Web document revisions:
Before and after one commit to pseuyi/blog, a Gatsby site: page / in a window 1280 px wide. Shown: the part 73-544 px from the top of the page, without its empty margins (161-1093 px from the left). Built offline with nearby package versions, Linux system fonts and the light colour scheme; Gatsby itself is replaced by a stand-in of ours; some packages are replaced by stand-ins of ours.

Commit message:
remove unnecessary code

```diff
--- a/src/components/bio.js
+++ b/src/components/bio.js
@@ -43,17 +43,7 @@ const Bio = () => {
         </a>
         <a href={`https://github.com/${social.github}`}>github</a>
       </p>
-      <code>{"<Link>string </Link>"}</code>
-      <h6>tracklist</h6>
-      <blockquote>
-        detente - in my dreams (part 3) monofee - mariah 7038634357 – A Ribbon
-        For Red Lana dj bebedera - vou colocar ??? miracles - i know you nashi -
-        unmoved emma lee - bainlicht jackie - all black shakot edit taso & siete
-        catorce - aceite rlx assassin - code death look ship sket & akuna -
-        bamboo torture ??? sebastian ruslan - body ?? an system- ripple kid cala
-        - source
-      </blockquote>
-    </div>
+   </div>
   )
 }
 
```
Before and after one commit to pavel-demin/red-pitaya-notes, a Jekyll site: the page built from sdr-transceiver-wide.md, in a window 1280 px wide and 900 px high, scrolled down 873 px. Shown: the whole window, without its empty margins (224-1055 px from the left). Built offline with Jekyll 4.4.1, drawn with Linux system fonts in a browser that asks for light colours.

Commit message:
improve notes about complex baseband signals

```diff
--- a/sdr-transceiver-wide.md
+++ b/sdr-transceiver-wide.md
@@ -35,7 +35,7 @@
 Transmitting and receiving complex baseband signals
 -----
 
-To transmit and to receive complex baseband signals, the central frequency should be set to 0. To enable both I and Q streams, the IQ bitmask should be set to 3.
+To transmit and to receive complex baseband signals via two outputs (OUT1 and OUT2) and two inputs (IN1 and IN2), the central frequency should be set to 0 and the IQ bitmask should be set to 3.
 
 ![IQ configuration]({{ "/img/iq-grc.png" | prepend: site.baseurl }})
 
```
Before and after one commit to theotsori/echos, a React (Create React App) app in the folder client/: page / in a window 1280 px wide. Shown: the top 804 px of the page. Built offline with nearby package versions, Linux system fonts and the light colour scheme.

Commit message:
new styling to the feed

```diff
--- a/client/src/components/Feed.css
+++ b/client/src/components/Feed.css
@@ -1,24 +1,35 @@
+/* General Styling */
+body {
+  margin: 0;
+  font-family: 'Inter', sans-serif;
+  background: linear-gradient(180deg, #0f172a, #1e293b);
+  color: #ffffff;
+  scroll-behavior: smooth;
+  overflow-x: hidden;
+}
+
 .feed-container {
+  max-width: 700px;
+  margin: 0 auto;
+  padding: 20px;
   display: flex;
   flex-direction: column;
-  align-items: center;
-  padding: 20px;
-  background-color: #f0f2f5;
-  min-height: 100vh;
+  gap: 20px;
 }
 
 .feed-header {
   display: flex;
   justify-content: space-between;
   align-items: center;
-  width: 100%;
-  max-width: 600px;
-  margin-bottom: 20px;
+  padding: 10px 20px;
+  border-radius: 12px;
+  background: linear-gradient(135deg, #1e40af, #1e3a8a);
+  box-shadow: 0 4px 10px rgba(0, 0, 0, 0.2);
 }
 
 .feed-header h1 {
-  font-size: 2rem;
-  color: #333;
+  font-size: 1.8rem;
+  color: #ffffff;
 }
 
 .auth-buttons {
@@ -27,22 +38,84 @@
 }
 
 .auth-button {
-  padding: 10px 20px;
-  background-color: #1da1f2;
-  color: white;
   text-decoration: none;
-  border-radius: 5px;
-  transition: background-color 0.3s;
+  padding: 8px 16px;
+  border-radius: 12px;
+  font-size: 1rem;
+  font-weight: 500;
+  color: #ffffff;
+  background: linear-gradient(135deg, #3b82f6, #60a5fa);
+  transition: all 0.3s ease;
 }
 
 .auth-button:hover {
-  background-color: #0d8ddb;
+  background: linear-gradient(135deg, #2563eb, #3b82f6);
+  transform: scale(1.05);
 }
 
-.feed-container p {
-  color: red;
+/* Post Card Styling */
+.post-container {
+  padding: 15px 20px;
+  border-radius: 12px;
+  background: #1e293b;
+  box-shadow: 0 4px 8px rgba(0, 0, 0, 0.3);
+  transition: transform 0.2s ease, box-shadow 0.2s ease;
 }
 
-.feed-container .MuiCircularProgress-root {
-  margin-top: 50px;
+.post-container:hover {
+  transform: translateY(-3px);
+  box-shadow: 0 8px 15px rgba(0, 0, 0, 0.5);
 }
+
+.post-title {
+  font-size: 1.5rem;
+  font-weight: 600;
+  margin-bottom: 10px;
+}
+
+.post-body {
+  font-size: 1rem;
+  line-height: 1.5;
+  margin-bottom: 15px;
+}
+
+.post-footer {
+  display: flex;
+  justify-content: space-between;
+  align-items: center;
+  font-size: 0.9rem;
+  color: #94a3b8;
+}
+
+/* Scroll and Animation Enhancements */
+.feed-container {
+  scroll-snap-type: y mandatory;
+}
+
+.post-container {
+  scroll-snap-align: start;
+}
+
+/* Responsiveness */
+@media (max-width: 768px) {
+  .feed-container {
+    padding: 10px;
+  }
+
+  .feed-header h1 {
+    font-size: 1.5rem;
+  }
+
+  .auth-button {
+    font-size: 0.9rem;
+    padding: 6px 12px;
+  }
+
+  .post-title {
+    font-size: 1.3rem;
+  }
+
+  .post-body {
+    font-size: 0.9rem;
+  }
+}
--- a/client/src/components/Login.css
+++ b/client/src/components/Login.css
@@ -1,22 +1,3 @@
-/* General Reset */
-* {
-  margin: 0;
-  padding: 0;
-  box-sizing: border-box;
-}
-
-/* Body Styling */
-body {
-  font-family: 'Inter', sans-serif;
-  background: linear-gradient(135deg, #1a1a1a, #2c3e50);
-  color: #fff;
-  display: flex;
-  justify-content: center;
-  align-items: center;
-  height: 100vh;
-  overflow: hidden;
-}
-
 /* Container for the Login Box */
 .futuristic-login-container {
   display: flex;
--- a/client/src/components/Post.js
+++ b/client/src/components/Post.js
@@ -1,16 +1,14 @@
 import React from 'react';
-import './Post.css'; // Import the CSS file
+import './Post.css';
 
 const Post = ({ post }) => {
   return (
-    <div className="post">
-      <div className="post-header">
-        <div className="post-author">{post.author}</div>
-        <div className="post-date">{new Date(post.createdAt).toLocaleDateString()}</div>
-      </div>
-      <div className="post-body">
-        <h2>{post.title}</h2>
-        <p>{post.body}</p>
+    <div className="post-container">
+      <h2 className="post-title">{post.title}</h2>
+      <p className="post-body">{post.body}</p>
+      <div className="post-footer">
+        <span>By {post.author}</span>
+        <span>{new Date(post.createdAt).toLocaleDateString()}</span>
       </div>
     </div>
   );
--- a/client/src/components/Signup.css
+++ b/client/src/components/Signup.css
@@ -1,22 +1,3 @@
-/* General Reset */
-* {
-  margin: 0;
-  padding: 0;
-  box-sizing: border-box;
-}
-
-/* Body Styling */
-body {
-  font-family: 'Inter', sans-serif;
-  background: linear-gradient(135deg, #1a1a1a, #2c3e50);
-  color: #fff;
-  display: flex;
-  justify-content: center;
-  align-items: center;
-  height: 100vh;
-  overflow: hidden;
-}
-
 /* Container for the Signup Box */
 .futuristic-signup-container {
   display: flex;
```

● **Required action**
Output every entry again, exactly as given.

● **Reply**
Before and after one commit to pseuyi/blog, a Gatsby site: page / in a window 1280 px wide. Shown: the part 73-544 px from the top of the page, without its empty margins (161-1093 px from the left). Built offline with nearby package versions, Linux system fonts and the light colour scheme; Gatsby itself is replaced by a stand-in of ours; some packages are replaced by stand-ins of ours.

Commit message:
remove unnecessary code

```diff
--- a/src/components/bio.js
+++ b/src/components/bio.js
@@ -43,17 +43,7 @@ const Bio = () => {
         </a>
         <a href={`https://github.com/${social.github}`}>github</a>
       </p>
-      <code>{"<Link>string </Link>"}</code>
-      <h6>tracklist</h6>
-      <blockquote>
-        detente - in my dreams (part 3) monofee - mariah 7038634357 – A Ribbon
-        For Red Lana dj bebedera - vou colocar ??? miracles - i know you nashi -
-        unmoved emma lee - bainlicht jackie - all black shakot edit taso & siete
-        catorce - aceite rlx assassin - code death look ship sket & akuna -
-        bamboo torture ??? sebastian ruslan - body ?? an system- ripple kid cala
-        - source
-      </blockquote>
-    </div>
+   </div>
   )
 }
 
```
Before and after one commit to pavel-demin/red-pitaya-notes, a Jekyll site: the page built from sdr-transceiver-wide.md, in a window 1280 px wide and 900 px high, scrolled down 873 px. Shown: the whole window, without its empty margins (224-1055 px from the left). Built offline with Jekyll 4.4.1, drawn with Linux system fonts in a browser that asks for light colours.

Commit message:
improve notes about complex baseband signals

```diff
--- a/sdr-transceiver-wide.md
+++ b/sdr-transceiver-wide.md
@@ -35,7 +35,7 @@
 Transmitting and receiving complex baseband signals
 -----
 
-To transmit and to receive complex baseband signals, the central frequency should be set to 0. To enable both I and Q streams, the IQ bitmask should be set to 3.
+To transmit and to receive complex baseband signals via two outputs (OUT1 and OUT2) and two inputs (IN1 and IN2), the central frequency should be set to 0 and the IQ bitmask should be set to 3.
 
 ![IQ configuration]({{ "/img/iq-grc.png" | prepend: site.baseurl }})
 
```
Before and after one commit to theotsori/echos, a React (Create React App) app in the folder client/: page / in a window 1280 px wide. Shown: the top 804 px of the page. Built offline with nearby package versions, Linux system fonts and the light colour scheme.

Commit message:
new styling to the feed

```diff
--- a/client/src/components/Feed.css
+++ b/client/src/components/Feed.css
@@ -1,24 +1,35 @@
+/* General Styling */
+body {
+  margin: 0;
+  font-family: 'Inter', sans-serif;
+  background: linear-gradient(180deg, #0f172a, #1e293b);
+  color: #ffffff;
+  scroll-behavior: smooth;
+  overflow-x: hidden;
+}
+
 .feed-container {
+  max-width: 700px;
+  margin: 0 auto;
+  padding: 20px;
   display: flex;
   flex-direction: column;
-  align-items: center;
-  padding: 20px;
-  background-color: #f0f2f5;
-  min-height: 100vh;
+  gap: 20px;
 }
 
 .feed-header {
   display: flex;
   justify-content: space-between;
   align-items: center;
-  width: 100%;
-  max-width: 600px;
-  margin-bottom: 20px;
+  padding: 10px 20px;
+  border-radius: 12px;
+  background: linear-gradient(135deg, #1e40af, #1e3a8a);
+  box-shadow: 0 4px 10px rgba(0, 0, 0, 0.2);
 }
 
 .feed-header h1 {
-  font-size: 2rem;
-  color: #333;
+  font-size: 1.8rem;
+  color: #ffffff;
 }
 
 .auth-buttons {
@@ -27,22 +38,84 @@
 }
 
 .auth-button {
-  padding: 10px 20px;
-  background-color: #1da1f2;
-  color: white;
   text-decoration: none;
-  border-radius: 5px;
-  transition: background-color 0.3s;
+  padding: 8px 16px;
+  border-radius: 12px;
+  font-size: 1rem;
+  font-weight: 500;
+  color: #ffffff;
+  background: linear-gradient(135deg, #3b82f6, #60a5fa);
+  transition: all 0.3s ease;
 }
 
 .auth-button:hover {
-  background-color: #0d8ddb;
+  background: linear-gradient(135deg, #2563eb, #3b82f6);
+  transform: scale(1.05);
 }
 
-.feed-container p {
-  color: red;
+/* Post Card Styling */
+.post-container {
+  padding: 15px 20px;
+  border-radius: 12px;
+  background: #1e293b;
+  box-shadow: 0 4px 8px rgba(0, 0, 0, 0.3);
+  transition: transform 0.2s ease, box-shadow 0.2s ease;
 }
 
-.feed-container .MuiCircularProgress-root {
-  margin-top: 50px;
+.post-container:hover {
+  transform: translateY(-3px);
+  box-shadow: 0 8px 15px rgba(0, 0, 0, 0.5);
 }
+
+.post-title {
+  font-size: 1.5rem;
+  font-weight: 600;
+  margin-bottom: 10px;
+}
+
+.post-body {
+  font-size: 1rem;
+  line-height: 1.5;
+  margin-bottom: 15px;
+}
+
+.post-footer {
+  display: flex;
+  justify-content: space-between;
+  align-items: center;
+  font-size: 0.9rem;
+  color: #94a3b8;
+}
+
+/* Scroll and Animation Enhancements */
+.feed-container {
+  scroll-snap-type: y mandatory;
+}
+
+.post-container {
+  scroll-snap-align: start;
+}
+
+/* Responsiveness */
+@media (max-width: 768px) {
+  .feed-container {
+    padding: 10px;
+  }
+
+  .feed-header h1 {
+    font-size: 1.5rem;
+  }
+
+  .auth-button {
+    font-size: 0.9rem;
+    padding: 6px 12px;
+  }
+
+  .post-title {
+    font-size: 1.3rem;
+  }
+
+  .post-body {
+    font-size: 0.9rem;
+  }
+}
--- a/client/src/components/Login.css
+++ b/client/src/components/Login.css
@@ -1,22 +1,3 @@
-/* General Reset */
-* {
-  margin: 0;
-  padding: 0;
-  box-sizing: border-box;
-}
-
-/* Body Styling */
-body {
-  font-family: 'Inter', sans-serif;
-  background: linear-gradient(135deg, #1a1a1a, #2c3e50);
-  color: #fff;
-  display: flex;
-  justify-content: center;
-  align-items: center;
-  height: 100vh;
-  overflow: hidden;
-}
-
 /* Container for the Login Box */
 .futuristic-login-container {
   display: flex;
--- a/client/src/components/Post.js
+++ b/client/src/components/Post.js
@@ -1,16 +1,14 @@
 import React from 'react';
-import './Post.css'; // Import the CSS file
+import './Post.css';
 
 const Post = ({ post }) => {
   return (
-    <div className="post">
-      <div className="post-header">
-        <div className="post-author">{post.author}</div>
-        <div className="post-date">{new Date(post.createdAt).toLocaleDateString()}</div>
-      </div>
-      <div className="post-body">
-        <h2>{post.title}</h2>
-        <p>{post.body}</p>
+    <div className="post-container">
+      <h2 className="post-title">{post.title}</h2>
+      <p className="post-body">{post.body}</p>
+      <div className="post-footer">
+        <span>By {post.author}</span>
+        <span>{new Date(post.createdAt).toLocaleDateString()}</span>
       </div>
     </div>
   );
--- a/client/src/components/Signup.css
+++ b/client/src/components/Signup.css
@@ -1,22 +1,3 @@
-/* General Reset */
-* {
-  margin: 0;
-  padding: 0;
-  box-sizing: border-box;
-}
-
-/* Body Styling */
-body {
-  font-family: 'Inter', sans-serif;
-  background: linear-gradient(135deg, #1a1a1a, #2c3e50);
-  color: #fff;
-  display: flex;
-  justify-content: center;
-  align-items: center;
-  height: 100vh;
-  overflow: hidden;
-}
-
 /* Container for the Signup Box */
 .futuristic-signup-container {
   display: flex;
```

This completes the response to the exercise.